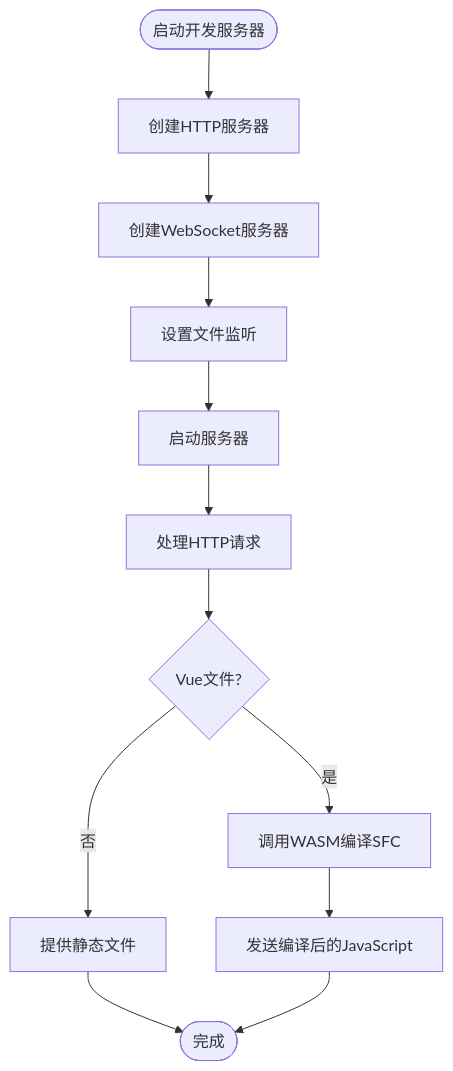
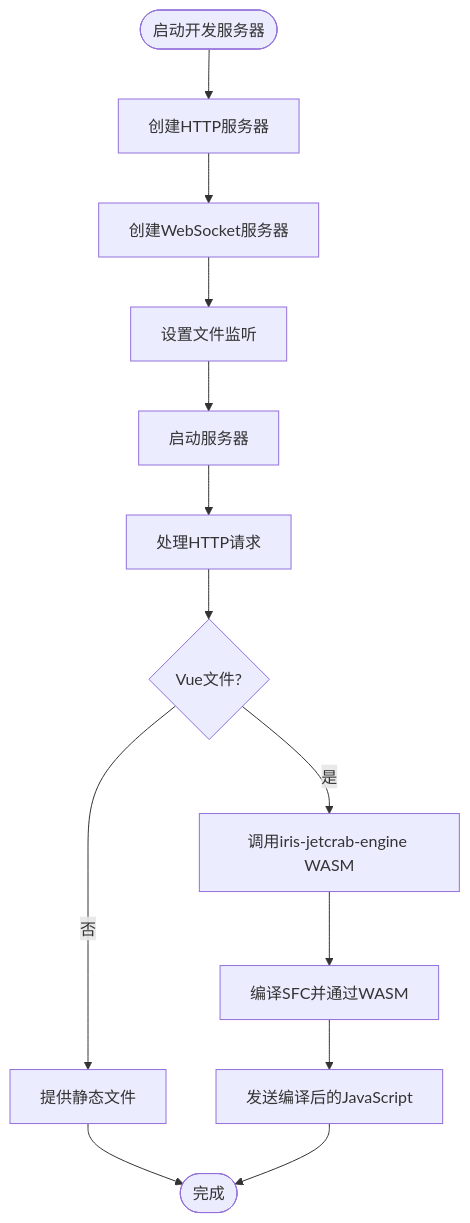
One commit to itszzl-sudo/iris changed the tenth of 13 diagrams in .qoder/repowiki/zh/content/核心功能特性/工程化与商业化能力/测试框架与基础设施/Iris Runtime CLI工具.md. Above: the diagram before and after it, drawn with Mermaid. The commit also changed other lines of this file and 11 other files, not shown here.

First line of the commit message:
feat: 实现 iris-jetcrab-engine WASM 导出接口

````diff
--- a/.qoder/repowiki/zh/content/核心功能特性/工程化与商业化能力/测试框架与基础设施/Iris Runtime CLI工具.md
+++ b/.qoder/repowiki/zh/content/核心功能特性/工程化与商业化能力/测试框架与基础设施/Iris Runtime CLI工具.md
@@ -496,14 +515,15 @@
 ```mermaid
 flowchart TD
 Start([启动开发服务器]) --> CreateHTTP["创建HTTP服务器"]
 CreateHTTP --> CreateWebSocket["创建WebSocket服务器"]
 CreateWebSocket --> WatchFiles["设置文件监听"]
 WatchFiles --> StartServer["启动服务器"]
 StartServer --> HandleRequest["处理HTTP请求"]
 HandleRequest --> CheckVue{"Vue文件?"}
-CheckVue --> |是| CompileSFC["调用WASM编译SFC"]
+CheckVue --> |是| CallWASM["调用iris-jetcrab-engine WASM"]
 CheckVue --> |否| ServeStatic["提供静态文件"]
+CallWASM --> CompileSFC["编译SFC并通过WASM"]
 CompileSFC --> SendJS["发送编译后的JavaScript"]
 ServeStatic --> End([完成])
 SendJS --> End
 ```
````
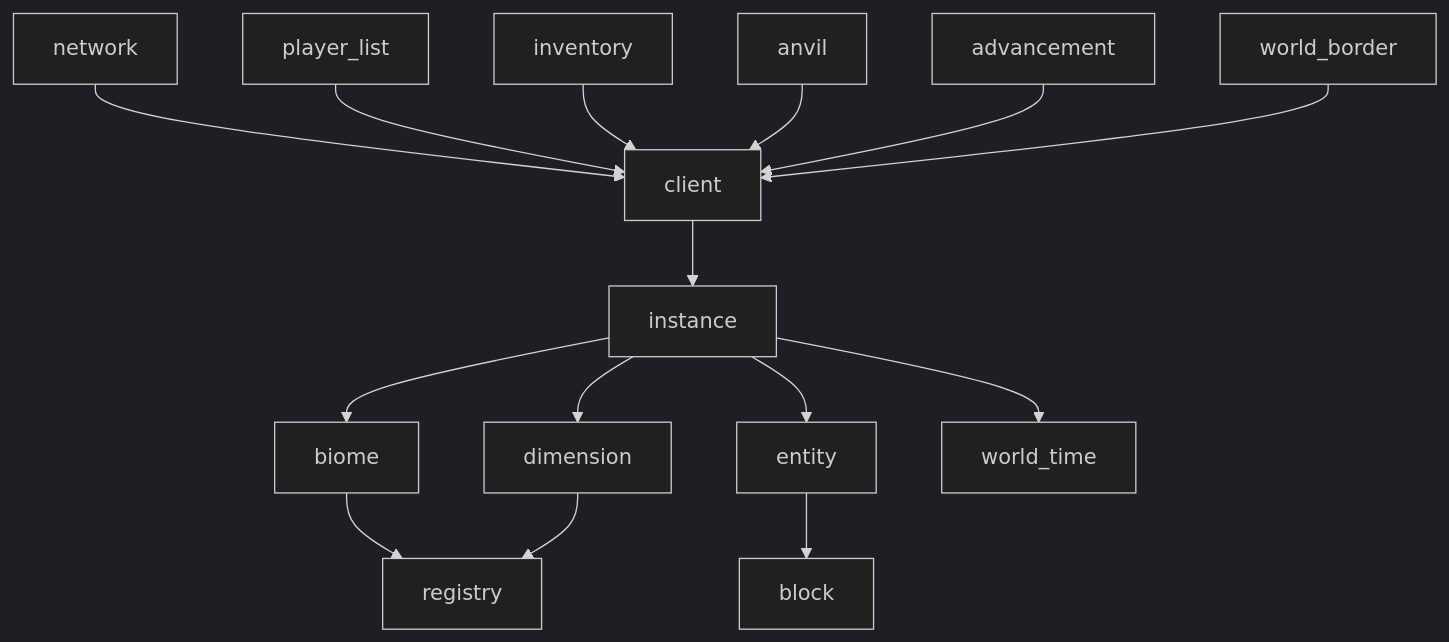
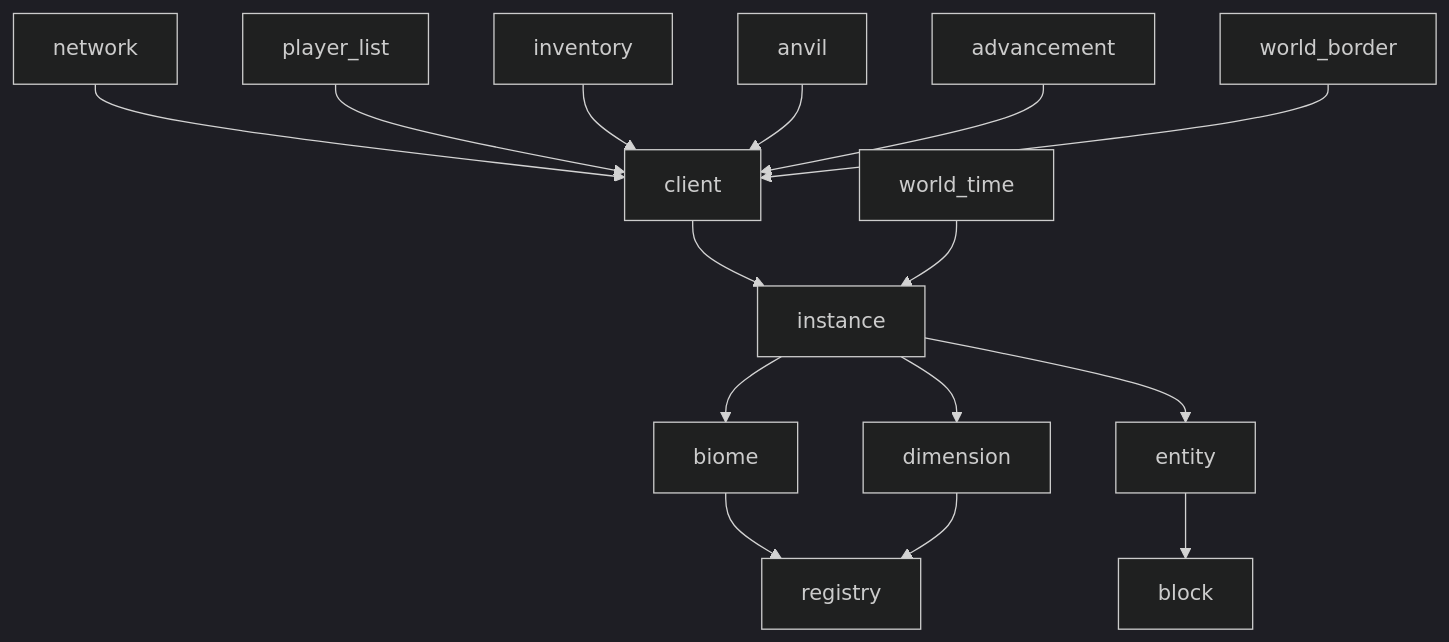
One commit to valence-rs/valence changed the diagram in crates/README.md. Above: the diagram before and after it, drawn with Mermaid (dark theme). The commit also changed 8 other files, not shown here.

Commit message:
Change documentation again WorldTime day and time getter will no longer produce negative values

````diff
--- a/crates/README.md
+++ b/crates/README.md
@@ -11,17 +11,17 @@
 ```mermaid
 graph TD
   	network --> client
 	client --> instance
 	biome --> registry
 	dimension --> registry
 	instance --> biome
 	instance --> dimension
 	instance --> entity
-	instance --> world_time
+	world_time --> instance
 	player_list --> client
 	inventory --> client
 	anvil --> client
 	entity --> block
 	advancement --> client
 	world_border --> client
 ```
````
════════
**What you have to do**. In the data above, find each line that uses the string "instance". Copy it.

**Response to this exercise**.
 	client --> instance
 	instance --> biome
 	instance --> dimension
 	instance --> entity
-	instance --> world_time
+	world_time --> instance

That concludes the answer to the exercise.